We awoke after a restless night to the song of the jungle fowl- the primordial chicken, whose call sounds like the theme from "The Good the Bad and the Ugly".
By 6:30 we were on a jeep heading into the national park. It became apparent that Spotted deer would be the animal of the day- hundreds of them would be seen.
The road is heavily rutted and on one of the slow crawls over some bottomless rut we spied a langur in the tree above our heads. By 7:30 we had our first elephants- 3 females and two infants. The ruling female shooed the others into the brush and then backed in to face us.
The wonderful guide became aware of my interest in birds and pulled out all the stops for me. Standing on the outside of the jeep he scanned the canopy and quickly showed me Greater Racket-tailed drongo, Crested serpent eagle, and many others. On the way out we ran into a happy bunch of kids who lined up to wave and smile. Our guide told us that they were children of migrant workers from the Punjab in Northern India who had come down to work in the sugar cane fields.
When we returned at 9:30 am, I told our naturalist that he was wonderful and he said, meet me here in an hour and we'll go for a walk. Sally and I were prompt as was he. The highlight of what he showed us was a roost of giant fruit eating bats- Flying foxes! Amazing to see two dozen monstrous bats above our heads. They hung from one foot while preening. If they bumped each other, a raucous argument would break out with lots of screeching and growling. Sally and I returned after our naturalist led walk and got pretty near to underneath, which caused them all to look at us with wide eyes- upside down!
The first jeep safari was so successful we decide to have another at 3:30 PM. The driver was both driver and naturalist and the jeep had an unfortunate canopy, blocking some views that we had in the morning but I jumped in the first seat, which was behind a cracked and dirty windshield. It did not seem as though this naturalist knew many birds but he quickly identified two new ones- Yellow wagtail and Streak-throated woodpecker.
Then , WHAM! A huge male wild boar sauntered out and the driver made some pig noise and he looked right at us- I am sure considering whether he could push the jeep over and have us for brunch.

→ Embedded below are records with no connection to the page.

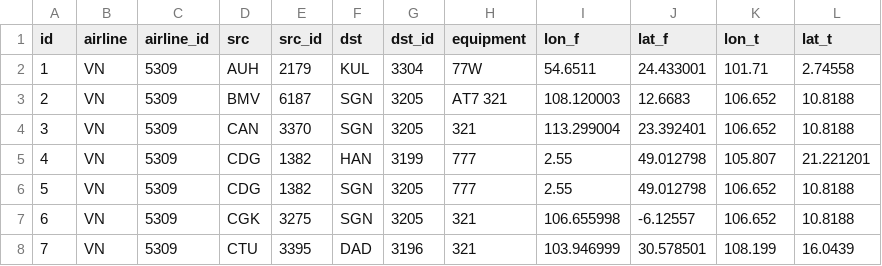
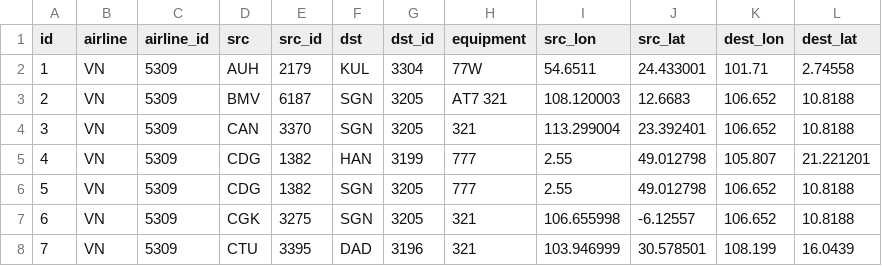
Before and after one commit to thangqd/becagis_streamlit, a CSV file: data/airlines_vn.csv, drawn as a sheet; only a part is shown.

```diff
--- a/data/airlines_vn.csv
+++ b/data/airlines_vn.csv
@@ -1,2 +1,2 @@
-id,airline,airline_id,src,src_id,dst,dst_id,equipment,lon_f,lat_f,lon_t,lat_t
+id,airline,airline_id,src,src_id,dst,dst_id,equipment,src_lon,src_lat,dest_lon,dest_lat
 1,VN,5309,AUH,2179,KUL,3304,77W,54.6511,24.433001,101.71,2.74558
```
Also changed, not shown: 6 other files.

Not long after we ran into another jeep safari which had located a family of elephants- two cows, one young male with tusks and an infant. They were about half a mile away and between trees so my photos are pretty grainy, still, a TUSKER! The hits just kept coming when a gigantic Guar came sauntering across the jungle clearing in front of us. It too, was too far away so the photo is poor. It was the gloaming and my hand held shot was at 1/30 sec.
Now, to bed, to bed.